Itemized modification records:
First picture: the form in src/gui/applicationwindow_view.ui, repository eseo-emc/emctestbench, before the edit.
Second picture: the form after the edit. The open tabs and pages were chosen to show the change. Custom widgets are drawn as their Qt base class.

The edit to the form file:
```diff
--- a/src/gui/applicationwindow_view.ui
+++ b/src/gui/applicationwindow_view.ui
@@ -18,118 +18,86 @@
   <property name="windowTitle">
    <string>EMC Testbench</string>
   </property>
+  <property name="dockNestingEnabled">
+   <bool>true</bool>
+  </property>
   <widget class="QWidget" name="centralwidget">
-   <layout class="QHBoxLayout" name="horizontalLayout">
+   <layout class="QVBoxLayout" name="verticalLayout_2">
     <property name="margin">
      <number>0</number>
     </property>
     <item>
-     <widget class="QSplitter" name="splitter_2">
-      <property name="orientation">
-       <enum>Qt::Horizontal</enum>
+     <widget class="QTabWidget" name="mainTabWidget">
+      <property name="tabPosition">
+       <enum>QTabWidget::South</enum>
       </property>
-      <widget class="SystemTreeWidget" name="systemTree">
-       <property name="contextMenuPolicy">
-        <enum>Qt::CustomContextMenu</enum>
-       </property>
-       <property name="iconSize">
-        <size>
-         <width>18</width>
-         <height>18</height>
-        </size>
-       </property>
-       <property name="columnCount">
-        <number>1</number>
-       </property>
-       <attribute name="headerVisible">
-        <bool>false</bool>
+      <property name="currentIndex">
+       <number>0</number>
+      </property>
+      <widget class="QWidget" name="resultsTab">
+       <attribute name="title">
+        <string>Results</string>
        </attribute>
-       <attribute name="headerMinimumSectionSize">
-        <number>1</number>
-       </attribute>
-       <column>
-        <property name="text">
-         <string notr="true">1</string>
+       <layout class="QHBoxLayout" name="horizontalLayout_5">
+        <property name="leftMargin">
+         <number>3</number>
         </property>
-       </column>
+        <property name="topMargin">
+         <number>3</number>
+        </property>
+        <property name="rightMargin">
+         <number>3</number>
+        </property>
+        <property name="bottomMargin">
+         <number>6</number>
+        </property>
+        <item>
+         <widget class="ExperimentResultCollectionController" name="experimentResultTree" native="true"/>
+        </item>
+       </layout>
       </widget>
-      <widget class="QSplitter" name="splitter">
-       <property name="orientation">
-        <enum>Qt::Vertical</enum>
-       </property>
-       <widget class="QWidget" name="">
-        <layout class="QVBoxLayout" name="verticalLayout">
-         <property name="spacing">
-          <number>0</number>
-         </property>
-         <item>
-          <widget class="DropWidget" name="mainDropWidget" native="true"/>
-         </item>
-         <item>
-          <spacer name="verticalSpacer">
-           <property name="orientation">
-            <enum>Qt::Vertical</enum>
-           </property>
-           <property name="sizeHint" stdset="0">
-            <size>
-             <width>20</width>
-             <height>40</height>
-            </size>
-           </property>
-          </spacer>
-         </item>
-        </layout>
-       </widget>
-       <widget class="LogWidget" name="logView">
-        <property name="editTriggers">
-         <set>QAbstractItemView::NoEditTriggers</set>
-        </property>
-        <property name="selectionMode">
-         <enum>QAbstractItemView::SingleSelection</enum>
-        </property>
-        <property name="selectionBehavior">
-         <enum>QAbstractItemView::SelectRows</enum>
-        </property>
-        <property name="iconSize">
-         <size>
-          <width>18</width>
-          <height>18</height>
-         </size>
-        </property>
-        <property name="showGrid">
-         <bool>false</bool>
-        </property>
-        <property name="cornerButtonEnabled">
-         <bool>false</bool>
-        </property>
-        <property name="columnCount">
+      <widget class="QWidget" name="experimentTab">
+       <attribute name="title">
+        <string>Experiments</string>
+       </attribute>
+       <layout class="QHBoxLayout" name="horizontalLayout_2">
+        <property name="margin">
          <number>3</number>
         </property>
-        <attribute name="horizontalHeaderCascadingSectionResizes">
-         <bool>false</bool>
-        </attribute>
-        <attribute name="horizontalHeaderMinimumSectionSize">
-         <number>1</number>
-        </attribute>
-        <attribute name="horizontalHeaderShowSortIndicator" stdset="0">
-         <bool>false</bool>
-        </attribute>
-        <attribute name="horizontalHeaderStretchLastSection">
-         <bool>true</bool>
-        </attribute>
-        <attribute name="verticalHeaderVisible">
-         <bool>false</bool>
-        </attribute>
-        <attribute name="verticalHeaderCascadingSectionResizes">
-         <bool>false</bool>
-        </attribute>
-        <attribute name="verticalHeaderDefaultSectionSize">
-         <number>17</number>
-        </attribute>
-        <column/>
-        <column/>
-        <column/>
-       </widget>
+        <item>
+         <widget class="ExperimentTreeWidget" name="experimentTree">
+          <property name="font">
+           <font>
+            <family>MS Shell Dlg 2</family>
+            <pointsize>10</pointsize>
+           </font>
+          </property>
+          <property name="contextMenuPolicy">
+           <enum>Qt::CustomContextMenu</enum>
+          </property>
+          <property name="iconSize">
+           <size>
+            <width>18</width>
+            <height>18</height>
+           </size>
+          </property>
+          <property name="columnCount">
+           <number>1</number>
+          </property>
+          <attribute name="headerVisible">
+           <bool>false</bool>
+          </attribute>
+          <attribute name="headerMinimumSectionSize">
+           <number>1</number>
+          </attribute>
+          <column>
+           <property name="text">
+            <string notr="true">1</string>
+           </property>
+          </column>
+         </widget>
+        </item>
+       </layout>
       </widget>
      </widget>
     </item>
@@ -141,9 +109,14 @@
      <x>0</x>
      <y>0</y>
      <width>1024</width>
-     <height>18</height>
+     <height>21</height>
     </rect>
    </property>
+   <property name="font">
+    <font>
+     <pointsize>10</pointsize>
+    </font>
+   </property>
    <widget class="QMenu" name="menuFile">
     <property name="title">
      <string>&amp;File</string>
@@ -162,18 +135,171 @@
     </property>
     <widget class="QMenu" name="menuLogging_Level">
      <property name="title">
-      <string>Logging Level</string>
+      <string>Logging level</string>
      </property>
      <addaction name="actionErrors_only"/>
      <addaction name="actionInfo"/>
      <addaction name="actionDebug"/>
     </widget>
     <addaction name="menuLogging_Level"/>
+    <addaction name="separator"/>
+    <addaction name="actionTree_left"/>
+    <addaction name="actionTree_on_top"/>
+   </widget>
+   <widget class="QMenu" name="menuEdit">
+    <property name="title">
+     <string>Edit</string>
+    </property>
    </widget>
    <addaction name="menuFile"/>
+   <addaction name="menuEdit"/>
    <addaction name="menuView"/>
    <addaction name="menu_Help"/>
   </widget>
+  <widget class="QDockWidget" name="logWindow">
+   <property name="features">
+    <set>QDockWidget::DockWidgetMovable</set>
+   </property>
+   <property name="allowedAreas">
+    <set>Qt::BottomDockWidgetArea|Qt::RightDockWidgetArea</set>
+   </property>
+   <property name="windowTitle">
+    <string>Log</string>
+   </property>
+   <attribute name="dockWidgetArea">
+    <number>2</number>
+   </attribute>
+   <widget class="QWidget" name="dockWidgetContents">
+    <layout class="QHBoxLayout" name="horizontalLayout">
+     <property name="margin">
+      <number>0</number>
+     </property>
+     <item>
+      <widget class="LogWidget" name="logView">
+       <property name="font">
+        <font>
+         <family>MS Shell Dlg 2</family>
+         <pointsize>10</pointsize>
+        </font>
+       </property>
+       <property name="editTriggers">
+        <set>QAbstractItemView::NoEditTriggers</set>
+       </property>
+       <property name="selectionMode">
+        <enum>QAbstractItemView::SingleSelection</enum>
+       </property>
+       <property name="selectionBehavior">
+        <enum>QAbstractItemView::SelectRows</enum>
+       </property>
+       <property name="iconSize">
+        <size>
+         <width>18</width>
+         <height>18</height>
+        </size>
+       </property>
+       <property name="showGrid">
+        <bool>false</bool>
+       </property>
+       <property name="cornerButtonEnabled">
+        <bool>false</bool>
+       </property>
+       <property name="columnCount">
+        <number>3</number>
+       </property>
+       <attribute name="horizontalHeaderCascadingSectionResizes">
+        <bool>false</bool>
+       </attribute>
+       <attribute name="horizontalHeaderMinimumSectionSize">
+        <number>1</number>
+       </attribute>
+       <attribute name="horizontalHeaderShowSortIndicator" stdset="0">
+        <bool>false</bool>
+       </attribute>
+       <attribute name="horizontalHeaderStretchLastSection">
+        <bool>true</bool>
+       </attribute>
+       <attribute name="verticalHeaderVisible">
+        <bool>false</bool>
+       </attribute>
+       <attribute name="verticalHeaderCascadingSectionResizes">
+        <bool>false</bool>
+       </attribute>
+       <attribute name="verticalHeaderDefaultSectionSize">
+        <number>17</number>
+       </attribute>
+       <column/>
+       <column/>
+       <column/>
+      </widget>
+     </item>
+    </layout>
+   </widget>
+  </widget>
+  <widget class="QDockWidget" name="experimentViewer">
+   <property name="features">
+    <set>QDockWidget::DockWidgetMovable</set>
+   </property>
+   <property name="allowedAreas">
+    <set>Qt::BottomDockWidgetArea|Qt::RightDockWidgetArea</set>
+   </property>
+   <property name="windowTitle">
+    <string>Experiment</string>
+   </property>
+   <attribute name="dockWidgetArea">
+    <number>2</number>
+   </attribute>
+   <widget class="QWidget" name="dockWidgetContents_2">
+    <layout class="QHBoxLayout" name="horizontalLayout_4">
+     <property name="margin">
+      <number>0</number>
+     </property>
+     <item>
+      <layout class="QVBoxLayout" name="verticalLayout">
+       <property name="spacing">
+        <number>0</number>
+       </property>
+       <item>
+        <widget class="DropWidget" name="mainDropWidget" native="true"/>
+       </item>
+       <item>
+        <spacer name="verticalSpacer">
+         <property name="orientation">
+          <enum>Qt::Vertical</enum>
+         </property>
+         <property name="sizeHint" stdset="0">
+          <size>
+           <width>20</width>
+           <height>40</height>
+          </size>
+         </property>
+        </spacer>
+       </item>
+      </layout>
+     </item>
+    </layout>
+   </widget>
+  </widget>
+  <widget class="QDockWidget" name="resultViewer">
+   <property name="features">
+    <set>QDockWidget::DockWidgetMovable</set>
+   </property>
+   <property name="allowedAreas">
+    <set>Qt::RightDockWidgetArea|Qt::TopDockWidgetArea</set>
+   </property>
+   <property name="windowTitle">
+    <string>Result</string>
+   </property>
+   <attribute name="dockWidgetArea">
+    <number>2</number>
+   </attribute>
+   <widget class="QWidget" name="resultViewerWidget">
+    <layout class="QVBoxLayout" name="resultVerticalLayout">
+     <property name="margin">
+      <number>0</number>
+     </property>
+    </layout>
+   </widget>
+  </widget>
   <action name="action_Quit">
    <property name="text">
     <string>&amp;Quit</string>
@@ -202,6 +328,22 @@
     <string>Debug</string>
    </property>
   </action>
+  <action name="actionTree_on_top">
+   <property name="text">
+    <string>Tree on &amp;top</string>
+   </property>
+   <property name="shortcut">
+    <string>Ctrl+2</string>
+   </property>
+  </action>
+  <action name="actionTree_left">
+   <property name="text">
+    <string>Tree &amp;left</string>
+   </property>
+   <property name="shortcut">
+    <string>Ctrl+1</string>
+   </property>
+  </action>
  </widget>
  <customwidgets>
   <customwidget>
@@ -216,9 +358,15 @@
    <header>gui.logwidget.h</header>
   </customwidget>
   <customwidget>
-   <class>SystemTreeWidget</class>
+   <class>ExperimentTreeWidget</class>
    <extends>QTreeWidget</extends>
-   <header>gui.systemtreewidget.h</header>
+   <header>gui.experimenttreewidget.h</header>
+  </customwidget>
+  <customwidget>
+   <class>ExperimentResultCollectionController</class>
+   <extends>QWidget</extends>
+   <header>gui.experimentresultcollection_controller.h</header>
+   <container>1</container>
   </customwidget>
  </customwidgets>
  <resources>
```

▸ **Your objective**: Search the entries above for lines containing the word "iconSize", and copy each one.

▸ **Answer space**:
-       <property name="iconSize">
-        <property name="iconSize">
+          <property name="iconSize">
+       <property name="iconSize">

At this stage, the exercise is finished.